With help from the Gershwin estate, the Gershwin Trust and the Library of Congress, The Shedd has successfully restored and staged musicals by the Gershwins, Cole Porter and other legends.
From June 17-26, OFAM revives 1928’s Funny Face at The Shedd. The daffy plot features an attractive young bachelor, a trio of spunky, sexy young ladies he’s supposed to chaperone, a pair of thieves, a scandalous diary (the 20th-century equivalent of naughty sexts), cops on the chase and the requisite happy ending.
The twisty story is only slightly more convoluted than the process of bringing it to the stage. Ralph of The Shedd first had to navigate a Byzantine process of obtaining the long-unavailable performing rights, finding the original script, updating it to what was actually performed in 1927-28 and reconstructing the original performing score from various sources, including Gershwin’s piano sketches.
Ralph says he believes such pre-“book” musicals (i.e. those made before integrated story musicals like Oklahoma!) have been unfairly neglected because primarily they were thinly plotted excuses for songs and dances rather than integrated, compelling stories told in music.
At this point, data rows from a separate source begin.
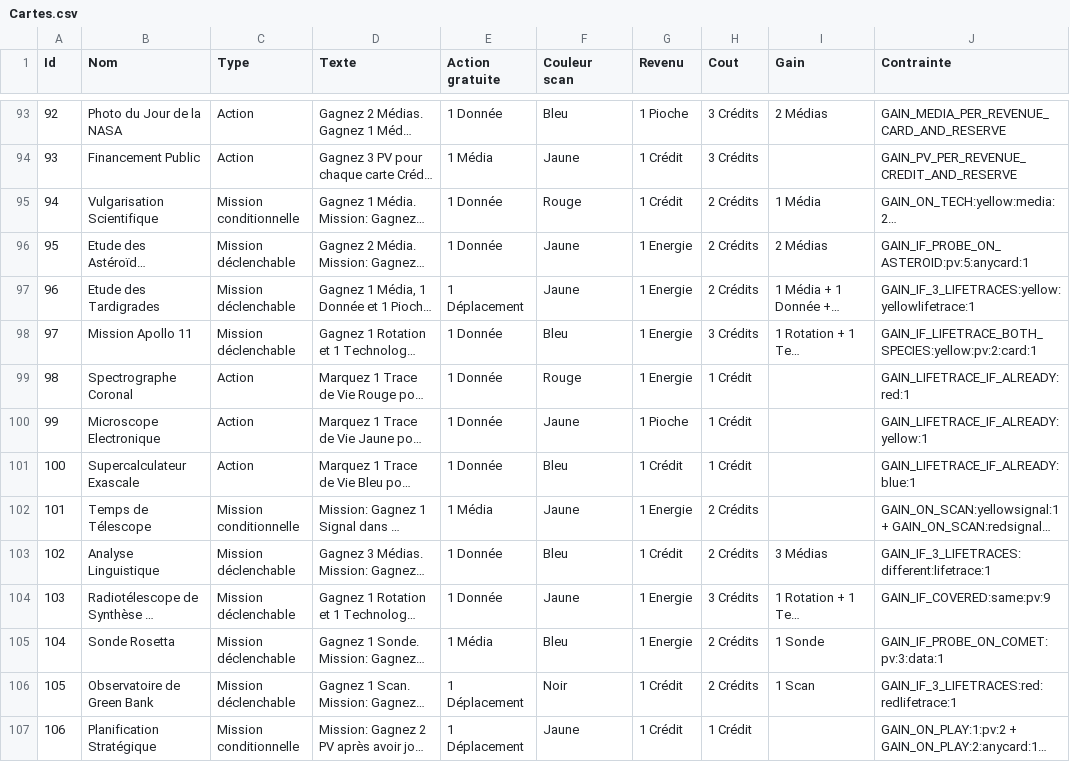
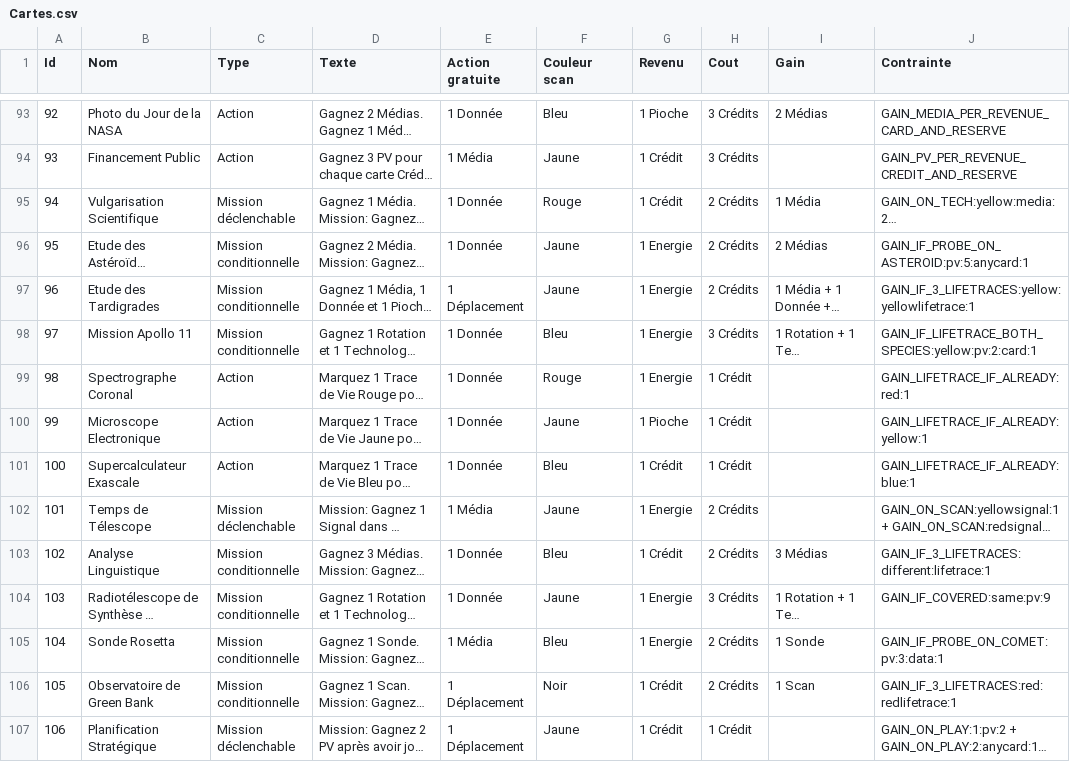
Before and after one commit to jhurstel/SETI, a CSV file: assets/Cartes.csv, drawn as a sheet; only a part is shown, gaps mark what is left out; long unchanged cells end in …; the diff covers the shown part only; the diff names each change by its address in the sheet, - before the commit and + after, or states it on an @@ line.

```diff
--- a/assets/Cartes.csv
+++ b/assets/Cartes.csv
-C95 (Type): Mission conditionnelle
+C95 (Type): Mission déclenchable
-C96:C98 (Type): Mission déclenchable
+C96:C98 (Type): Mission conditionnelle
-C102 (Type): Mission conditionnelle
+C102 (Type): Mission déclenchable
-C103:C106 (Type): Mission déclenchable
+C103:C106 (Type): Mission conditionnelle
-C107 (Type): Mission conditionnelle
+C107 (Type): Mission déclenchable
```
Also changed, not shown: 48 edited cells elsewhere in this file, 19 other files.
Yet, when presented in their original context, the cream of these dizzy Jazz Age classics offers both a window into American cultural history and pure entertainment, with some immortal songs (“’S Wonderful,” “How Long Has This Been Going On?”) and lesser-known gems that deserve another listen — experienced in the closest approximation to their original setting.
On another note, one of last year’s most impressive Oregon music events happened not at a concert hall but at a famous downtown Portland gallery, where the New York-based duo piano team Stephanie & Saar and some of their friends from Eugene and Portland played five hours of music by some America’s leading 20th-century composers.
With abundant wine, a half-dozen terrific pianists and an intimate, informal atmosphere that allowed listeners to come and go as they pleased, the Makrokosmos Project, a new Portland music festival, proved so successful that Stephanie & Saar are bringing it back for a second installment, and doubling down by adding a Eugene performance 5 to 10 pm Sunday, June 26, at Oveissi & Company (22 W. 7th Ave.)
The entirely different program includes six pianists performing one of the most famous combinations of radical politics and radical classical music: 36 variations on The People United Will Never Be Defeated! As relevant now as when American composer Frederic Rzewski penned it four decades ago in support of the Chilean people fighting oppression by the murderous, American-backed military dictatorship, the massive piano work has been called a 20th-century Goldberg Variations.
The show also includes music by Philip Glass, Gerald Levinson, Eugene’s Alexander Schwarzkopf and Pulitzer winners David Lang, John Adams and George Crumb, whose own major piano composition gave the festival itself its name.
Speaking of wine and intimate contemporary classical music, Eugene’s own rising ensemble, the excellent Delgani String Quartet, is playing a benefit for another of the city’s most valuable classical music institutions, the Oregon Mozart Players, Sunday, June 19, at MarshAnne Winery. Call the OMP office 541-345-6648 or email firstname.lastname@example.org to reserve a spot.
Finally, for yet another intimate musical experience, catch one of the world’s finest fiddlers, Kevin Burke, Thursday, June 23, at Tsunami Books. Long based in Oregon, the English-born Burke was named the world’s greatest Irish fiddler before starring for decades with Celtic groups.
It’s a rare chance to hear one of traditional music’s brightest stars, a member of the Oregon Music Hall of Fame, play solo in a uniquely congenial setting.